Exercise inputs:
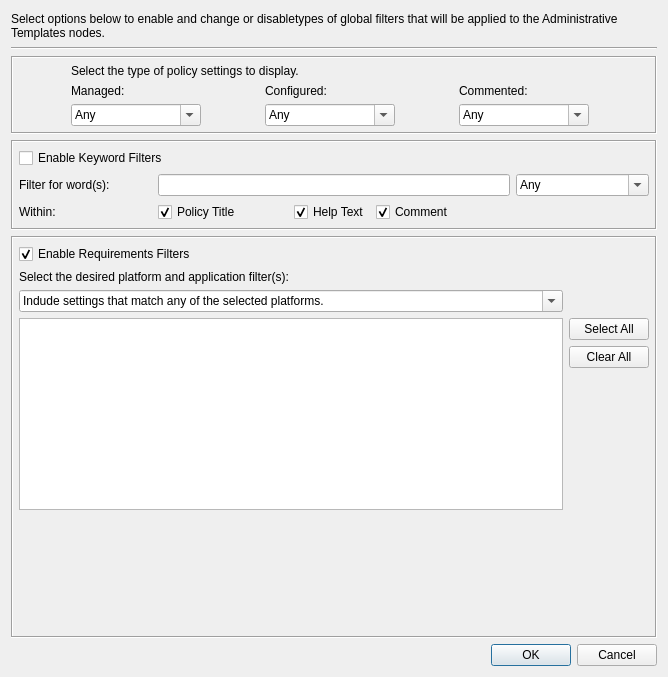
This is src/gui/templatefilterdialog.ui in august-alt/gpui as Qt 5 draws it before an edit. The edited form follows.
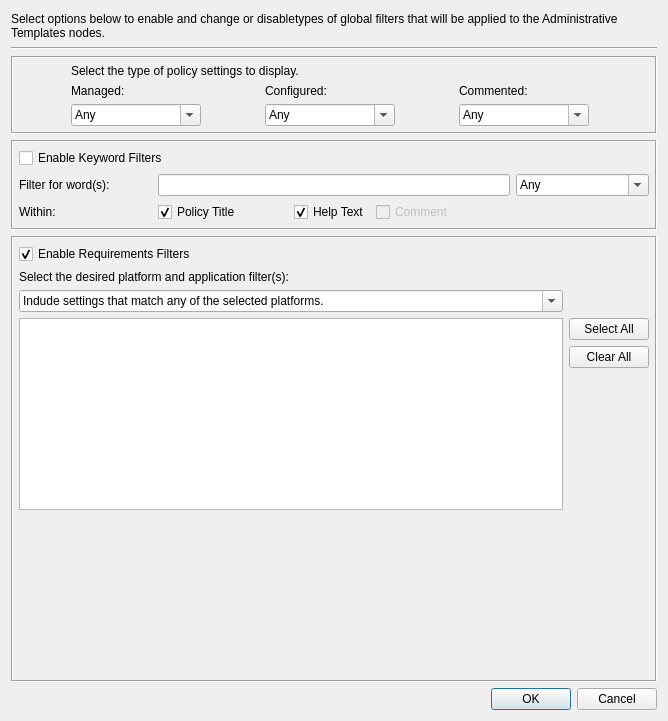
This is the edited form.

Commit message: fix: disable not working comment option for keyword search

What changed in the file:
```diff
--- a/src/gui/templatefilterdialog.ui
+++ b/src/gui/templatefilterdialog.ui
@@ -7,7 +7,7 @@
     <x>0</x>
     <y>0</y>
     <width>668</width>
-    <height>677</height>
+    <height>721</height>
    </rect>
   </property>
   <property name="windowTitle">
@@ -136,11 +136,17 @@
       </item>
       <item row="2" column="3">
        <widget class="QCheckBox" name="commentCheck">
+        <property name="enabled">
+         <bool>false</bool>
+        </property>
         <property name="text">
          <string>Comment</string>
         </property>
         <property name="checked">
-         <bool>true</bool>
+         <bool>false</bool>
+        </property>
+        <property name="tristate">
+         <bool>false</bool>
         </property>
        </widget>
       </item>
```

Task instructions: Look through the records above and report how many lines hold the word "templatefilterdialog", giving only the number.

Task response: 3